The truthfulness of President Donald Trump and those surrounding him in the White House is and will continue to be a subject of intense media interest over the coming years. From Saturday’s falsehood-littered first media briefing to a meeting Monday night in which Trump insisted to lawmakers -- against all evidence -- that he had only lost the popular vote because millions of fraudulent votes were cast, the new administration has shown that it cares little about the literal truth of the information it gives the American public.
The mainstream media reaction has been palpably angry. In a remarkable series of tweets last night, The New York Times called out Trump and White House Press Secretary Sean Spicer for a collection of untruths. On its front page Tuesday, the paper addressed the president’s claim about voter fraud with a headline that flatly said he was lying: “Meeting with Top Lawmakers, Trump Repeats an Election Lie.”
So far, most of the new administration’s mendacity has been focused on things that appear to embarrass Trump. That includes things like his popular vote loss to Hillary Clinton or the acres of empty space on the National Mall during his inauguration and the countless empty seats along the route of the parade that followed.
But as the inauguration fades into the past, what will be really instructive about the future direction of the Trump administration is how it deals with a different kind of fact -- the ones that, unlike crowd size and whether the skies miraculously cleared as soon as Trump began his inaugural address, actually have an impact on the lives of the American people.
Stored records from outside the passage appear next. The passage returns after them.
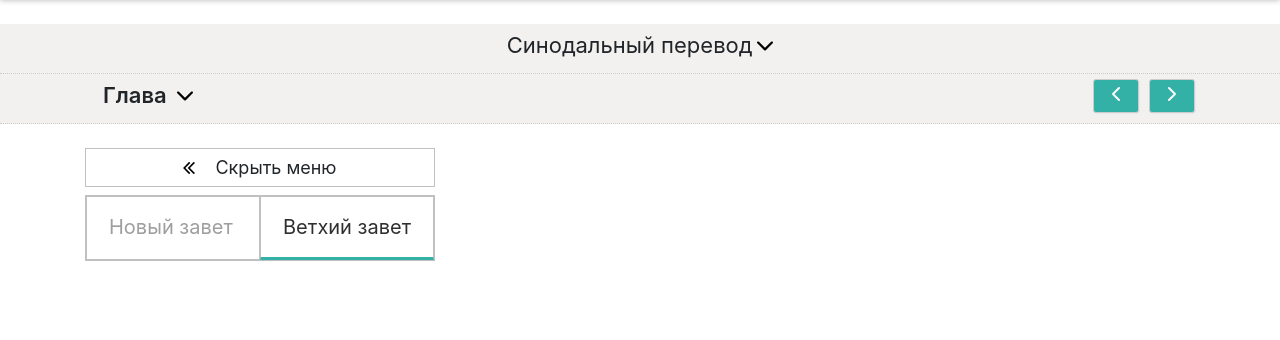
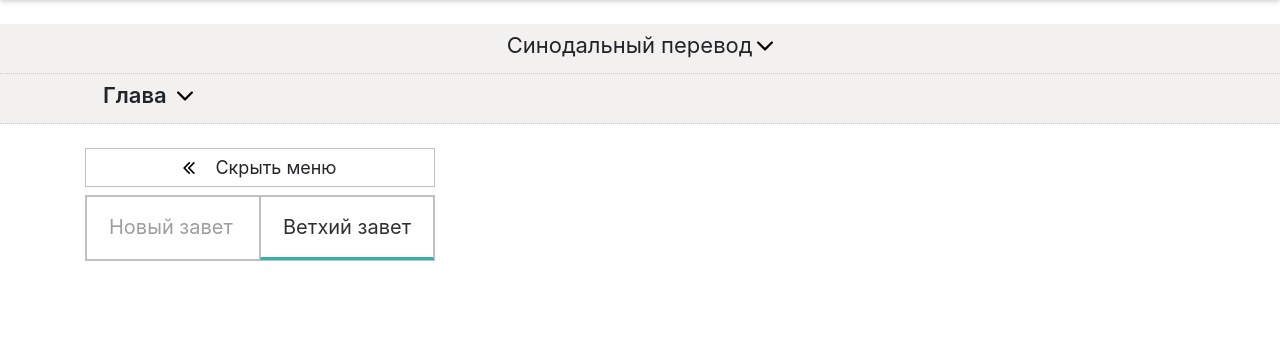
Before and after one commit to chdimach/chdimach, a PHP site: page /read.php?chapter=1 in a window 1280 px wide. Shown: the part 90-430 px from the top of the page. Run offline with PHP 8.4, Linux system fonts and the light colour scheme; data that the repository does not hold is empty.

Commit message:
оставить закаментироваными

```diff
--- a/read.php
+++ b/read.php
@@ -58,7 +58,7 @@ $all_chapters_current_book = universal_funtion_content('number_books',$content[0
 	            </div>
             </div>
         </div>
-        <div class="d-flex">
+       <!-- <div class="d-flex">
             <div class="arrows-wrap d-flex">
                 <a href="read.php?number=<?/*=$back.'&number_book='.$book_number.'&chapter='.$cont*/?> " class="arrow-back">
                     <svg fill="#fafafa" x="0px" y="0px" width="14px" height="14px" viewBox="0 0 451.846 451.847" style="transform: rotate(180deg)">
@@ -75,7 +75,7 @@ $all_chapters_current_book = universal_funtion_content('number_books',$content[0
                     </svg>
                 </a>
             </div>
-        </div>
+        </div>-->
     </div>
 </div>
     <div class="container-lg container-fluid mt-4">
```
That’s what one reporter at Spicer’s Monday afternoon press briefing appeared to be trying to get at when she asked him “What is the average national unemployment rate?”
What many saw as a strange “gotcha” type query meant to catch Spicer out over a specific statistic, was really something else entirely. The official unemployment rate is currently 4.7 percent, according to the Bureau of Labor Statistics, but on the campaign trail, Trump frequently insisted that the official figures are fraudulent, insisting that the “real” rate could be as high as 42 percent.
The issue the question was trying to probe is whether or not the Trump administration is going to accept the assessment of economists and other experts when they do their best to gather hard evidence about the state of the country.
To his credit, Spicer gave a rough description of how the BLS looks at unemployment in the country, pointing out that the official rate is one of several measures that the agency takes “so that economists can view them and...look at different landscapes on...how to make economic policy.”
Without trying to defend Trump’s indefensible 42 percent claim, Spicer promised that in the White House, “[the] economic team is going to look at a multitude of statistics and drive economic policies.” However, Spicer also made it plain that when his boss thinks about things like unemployment and job creation, he is less focused on hard numbers than he is on what is, effectively, anecdotal evidence.
“[W]hen he sees people that are hurting, that haven't had wages lifted up, that are unemployed, that can't save for their kids’ future, that are having a trouble with their healthcare costs, that's what he really cares about,” Spicer said. He added, “Those are the kinds of things the president, he's not focused on statistics as much as he is on whether or not the American people are doing better as a whole.”
Spicer defended Trump’s focus on relatively trivial actions, like pressuring the Carrier company to preserve between 800 and 1,000 jobs in Indiana -- not even a rounding error in national employment numbers -- rather than focusing on the bigger picture.
“I think for too often in Washington, we get our heads wrapped around a number and a statistic,” Spicer continued. “And we look at and we forget the faces and the families and the businesses that are behind those numbers. And so, I think that's where his head's at, is trying to look at those people that come to his rallies, that have come to his event, that he's met with in person that are struggling and say, ‘Mr. Trump, I'm working as hard as I can. I'm working two jobs, I'm doing everything by the rules, and I keep getting screwed.’”
The thing is, the United States is a big country. Somebody’s always getting screwed somewhere. Somebody else is also getting really rich. But lots and lots of other people are muddling along somewhere in the middle. The chance that someone motivated enough by their own circumstances to come to a rally or to cut a politician a big check falls in that broad middle is probably a lot smaller than Trump and his team seem to want to admit.
Many people close to Trump have complained that the person who has the most influence over his decision-making is, frequently, the last person he spoke to. What the nation and the media will need to be vigilant about in the years ahead is the danger of federal policy guided more by anecdote and feeling than by provable facts and well-researched figures.